Web page revision data:
-=-=-

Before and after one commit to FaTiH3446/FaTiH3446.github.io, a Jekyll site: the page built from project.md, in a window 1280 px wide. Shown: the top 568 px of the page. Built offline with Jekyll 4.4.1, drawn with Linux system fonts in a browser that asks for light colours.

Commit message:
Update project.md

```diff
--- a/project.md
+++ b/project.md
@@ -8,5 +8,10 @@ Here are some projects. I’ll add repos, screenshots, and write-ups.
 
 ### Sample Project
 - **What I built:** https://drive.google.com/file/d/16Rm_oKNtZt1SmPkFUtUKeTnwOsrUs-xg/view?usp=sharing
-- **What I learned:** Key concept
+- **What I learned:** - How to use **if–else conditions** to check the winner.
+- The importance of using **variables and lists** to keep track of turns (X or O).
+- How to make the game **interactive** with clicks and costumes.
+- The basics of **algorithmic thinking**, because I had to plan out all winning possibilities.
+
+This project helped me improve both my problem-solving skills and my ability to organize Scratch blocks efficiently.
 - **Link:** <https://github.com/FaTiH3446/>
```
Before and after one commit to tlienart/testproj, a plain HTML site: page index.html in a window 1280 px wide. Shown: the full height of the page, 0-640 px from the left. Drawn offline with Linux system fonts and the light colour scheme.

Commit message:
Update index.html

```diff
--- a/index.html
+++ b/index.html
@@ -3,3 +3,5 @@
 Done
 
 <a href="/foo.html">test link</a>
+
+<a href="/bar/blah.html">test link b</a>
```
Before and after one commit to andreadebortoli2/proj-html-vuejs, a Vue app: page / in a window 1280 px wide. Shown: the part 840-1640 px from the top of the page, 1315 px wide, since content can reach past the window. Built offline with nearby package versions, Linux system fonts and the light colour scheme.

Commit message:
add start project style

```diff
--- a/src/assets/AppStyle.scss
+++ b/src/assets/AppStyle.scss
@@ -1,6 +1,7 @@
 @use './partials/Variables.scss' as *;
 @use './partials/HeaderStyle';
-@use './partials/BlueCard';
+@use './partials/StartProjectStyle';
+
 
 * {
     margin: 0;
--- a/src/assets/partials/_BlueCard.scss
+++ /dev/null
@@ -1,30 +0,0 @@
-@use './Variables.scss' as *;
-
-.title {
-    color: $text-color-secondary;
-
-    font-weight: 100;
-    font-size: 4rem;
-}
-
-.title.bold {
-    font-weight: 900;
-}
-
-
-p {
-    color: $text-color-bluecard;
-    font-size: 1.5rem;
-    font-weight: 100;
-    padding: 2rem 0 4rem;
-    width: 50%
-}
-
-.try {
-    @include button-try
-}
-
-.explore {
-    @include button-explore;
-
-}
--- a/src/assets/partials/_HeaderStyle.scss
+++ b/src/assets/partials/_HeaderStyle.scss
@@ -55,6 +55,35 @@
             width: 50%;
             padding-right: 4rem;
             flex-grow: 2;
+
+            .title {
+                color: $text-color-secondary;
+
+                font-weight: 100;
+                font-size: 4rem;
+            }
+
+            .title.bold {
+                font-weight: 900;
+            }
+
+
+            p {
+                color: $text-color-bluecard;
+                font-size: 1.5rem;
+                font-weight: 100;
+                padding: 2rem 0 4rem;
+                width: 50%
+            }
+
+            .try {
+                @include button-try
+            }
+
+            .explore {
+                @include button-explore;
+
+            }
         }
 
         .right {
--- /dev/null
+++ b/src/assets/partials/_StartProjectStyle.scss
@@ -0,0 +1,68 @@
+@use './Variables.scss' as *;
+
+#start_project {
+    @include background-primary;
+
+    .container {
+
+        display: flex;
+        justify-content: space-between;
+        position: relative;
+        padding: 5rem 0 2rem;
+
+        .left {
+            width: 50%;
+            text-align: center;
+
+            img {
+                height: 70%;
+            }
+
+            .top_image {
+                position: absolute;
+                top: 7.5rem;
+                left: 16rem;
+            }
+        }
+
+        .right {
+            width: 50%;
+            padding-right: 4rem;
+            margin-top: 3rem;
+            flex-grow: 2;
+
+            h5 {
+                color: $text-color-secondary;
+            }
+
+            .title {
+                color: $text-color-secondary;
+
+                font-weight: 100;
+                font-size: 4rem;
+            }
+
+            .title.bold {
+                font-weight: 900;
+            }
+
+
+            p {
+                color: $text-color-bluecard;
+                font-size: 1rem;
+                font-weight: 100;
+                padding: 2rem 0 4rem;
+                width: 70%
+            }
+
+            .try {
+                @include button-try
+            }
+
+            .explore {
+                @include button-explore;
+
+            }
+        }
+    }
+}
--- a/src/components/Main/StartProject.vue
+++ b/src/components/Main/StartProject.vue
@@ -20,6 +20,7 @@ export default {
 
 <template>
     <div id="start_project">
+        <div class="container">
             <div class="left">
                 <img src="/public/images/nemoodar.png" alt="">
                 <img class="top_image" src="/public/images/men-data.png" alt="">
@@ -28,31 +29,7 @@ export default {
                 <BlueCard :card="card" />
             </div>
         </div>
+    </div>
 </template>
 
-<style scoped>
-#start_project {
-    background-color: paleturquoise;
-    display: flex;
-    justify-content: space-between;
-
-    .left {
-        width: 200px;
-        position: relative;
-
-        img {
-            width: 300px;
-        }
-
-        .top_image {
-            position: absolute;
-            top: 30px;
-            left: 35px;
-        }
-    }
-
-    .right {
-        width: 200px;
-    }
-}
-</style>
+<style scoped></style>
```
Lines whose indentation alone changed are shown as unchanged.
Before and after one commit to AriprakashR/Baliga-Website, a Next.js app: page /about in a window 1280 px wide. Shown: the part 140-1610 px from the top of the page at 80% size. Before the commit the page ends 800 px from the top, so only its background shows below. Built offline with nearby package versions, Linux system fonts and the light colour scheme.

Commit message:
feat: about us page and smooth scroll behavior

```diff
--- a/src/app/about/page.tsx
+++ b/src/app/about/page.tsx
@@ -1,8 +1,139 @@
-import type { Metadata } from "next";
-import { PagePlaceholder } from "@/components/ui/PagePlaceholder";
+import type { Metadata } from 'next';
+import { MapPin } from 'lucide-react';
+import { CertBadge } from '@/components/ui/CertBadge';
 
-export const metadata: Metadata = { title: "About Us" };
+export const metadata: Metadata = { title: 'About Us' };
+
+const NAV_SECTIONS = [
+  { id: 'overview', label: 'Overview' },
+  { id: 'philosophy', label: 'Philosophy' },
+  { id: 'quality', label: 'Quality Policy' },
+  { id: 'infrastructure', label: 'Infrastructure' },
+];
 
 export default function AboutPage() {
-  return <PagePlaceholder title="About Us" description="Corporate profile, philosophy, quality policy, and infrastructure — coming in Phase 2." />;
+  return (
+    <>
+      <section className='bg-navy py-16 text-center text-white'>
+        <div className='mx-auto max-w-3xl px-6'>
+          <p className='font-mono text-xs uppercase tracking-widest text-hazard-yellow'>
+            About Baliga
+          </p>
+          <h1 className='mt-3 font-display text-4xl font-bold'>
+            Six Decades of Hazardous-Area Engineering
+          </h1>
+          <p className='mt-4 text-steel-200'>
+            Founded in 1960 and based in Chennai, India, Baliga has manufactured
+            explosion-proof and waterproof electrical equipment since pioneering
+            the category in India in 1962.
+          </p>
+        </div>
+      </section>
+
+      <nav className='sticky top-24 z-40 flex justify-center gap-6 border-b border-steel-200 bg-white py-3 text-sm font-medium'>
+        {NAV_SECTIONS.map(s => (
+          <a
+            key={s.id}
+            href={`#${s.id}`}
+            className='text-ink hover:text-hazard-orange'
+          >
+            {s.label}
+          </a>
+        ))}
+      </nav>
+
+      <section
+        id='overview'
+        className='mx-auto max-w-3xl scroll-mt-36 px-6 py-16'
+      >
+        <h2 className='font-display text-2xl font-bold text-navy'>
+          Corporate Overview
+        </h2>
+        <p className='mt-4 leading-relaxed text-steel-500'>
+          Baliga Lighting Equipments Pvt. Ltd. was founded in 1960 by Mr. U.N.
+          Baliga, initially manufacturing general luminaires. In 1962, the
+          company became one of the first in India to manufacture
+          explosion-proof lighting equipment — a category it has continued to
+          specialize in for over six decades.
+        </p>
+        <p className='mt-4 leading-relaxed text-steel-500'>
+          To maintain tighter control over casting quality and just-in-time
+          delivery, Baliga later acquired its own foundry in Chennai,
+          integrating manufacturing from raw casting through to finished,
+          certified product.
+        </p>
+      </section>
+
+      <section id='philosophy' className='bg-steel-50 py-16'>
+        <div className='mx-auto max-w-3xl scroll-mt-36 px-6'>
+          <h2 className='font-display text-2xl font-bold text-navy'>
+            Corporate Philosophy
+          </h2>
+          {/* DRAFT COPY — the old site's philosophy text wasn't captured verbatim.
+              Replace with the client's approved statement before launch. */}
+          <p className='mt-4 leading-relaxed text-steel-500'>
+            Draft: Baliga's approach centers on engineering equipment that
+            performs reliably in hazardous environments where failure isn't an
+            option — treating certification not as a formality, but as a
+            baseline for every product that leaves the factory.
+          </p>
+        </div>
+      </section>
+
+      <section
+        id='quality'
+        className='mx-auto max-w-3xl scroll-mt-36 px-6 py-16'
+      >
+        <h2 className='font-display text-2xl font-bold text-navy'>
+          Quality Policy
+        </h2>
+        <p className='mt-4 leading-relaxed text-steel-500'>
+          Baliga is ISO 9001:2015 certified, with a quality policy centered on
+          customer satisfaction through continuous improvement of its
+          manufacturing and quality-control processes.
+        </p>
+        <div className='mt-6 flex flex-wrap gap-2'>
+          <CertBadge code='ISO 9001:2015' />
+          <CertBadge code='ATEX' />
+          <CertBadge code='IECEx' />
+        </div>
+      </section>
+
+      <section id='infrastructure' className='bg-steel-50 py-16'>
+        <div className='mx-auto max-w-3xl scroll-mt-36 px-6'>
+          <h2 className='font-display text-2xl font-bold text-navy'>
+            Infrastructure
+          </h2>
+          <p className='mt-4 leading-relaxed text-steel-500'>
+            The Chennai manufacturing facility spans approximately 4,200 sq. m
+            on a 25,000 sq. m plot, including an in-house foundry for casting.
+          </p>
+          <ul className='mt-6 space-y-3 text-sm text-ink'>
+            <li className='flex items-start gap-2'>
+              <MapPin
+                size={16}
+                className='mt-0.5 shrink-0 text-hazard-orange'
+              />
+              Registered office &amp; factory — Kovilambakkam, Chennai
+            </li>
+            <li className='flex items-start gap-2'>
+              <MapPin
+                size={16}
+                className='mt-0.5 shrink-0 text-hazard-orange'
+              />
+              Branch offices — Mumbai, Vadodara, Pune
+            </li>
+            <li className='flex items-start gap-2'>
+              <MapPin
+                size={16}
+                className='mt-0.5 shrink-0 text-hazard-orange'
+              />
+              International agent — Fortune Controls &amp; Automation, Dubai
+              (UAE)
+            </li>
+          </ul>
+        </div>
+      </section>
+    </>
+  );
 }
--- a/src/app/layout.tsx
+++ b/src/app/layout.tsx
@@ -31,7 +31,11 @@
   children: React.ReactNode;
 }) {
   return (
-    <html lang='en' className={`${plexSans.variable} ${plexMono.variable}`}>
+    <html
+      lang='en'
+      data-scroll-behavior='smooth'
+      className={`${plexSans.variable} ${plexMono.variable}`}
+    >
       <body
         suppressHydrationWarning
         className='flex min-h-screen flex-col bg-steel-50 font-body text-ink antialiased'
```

-=-=-

Activity:
Give the number of lines in the entries above that include the word "flex", and nothing more.

Written response:
10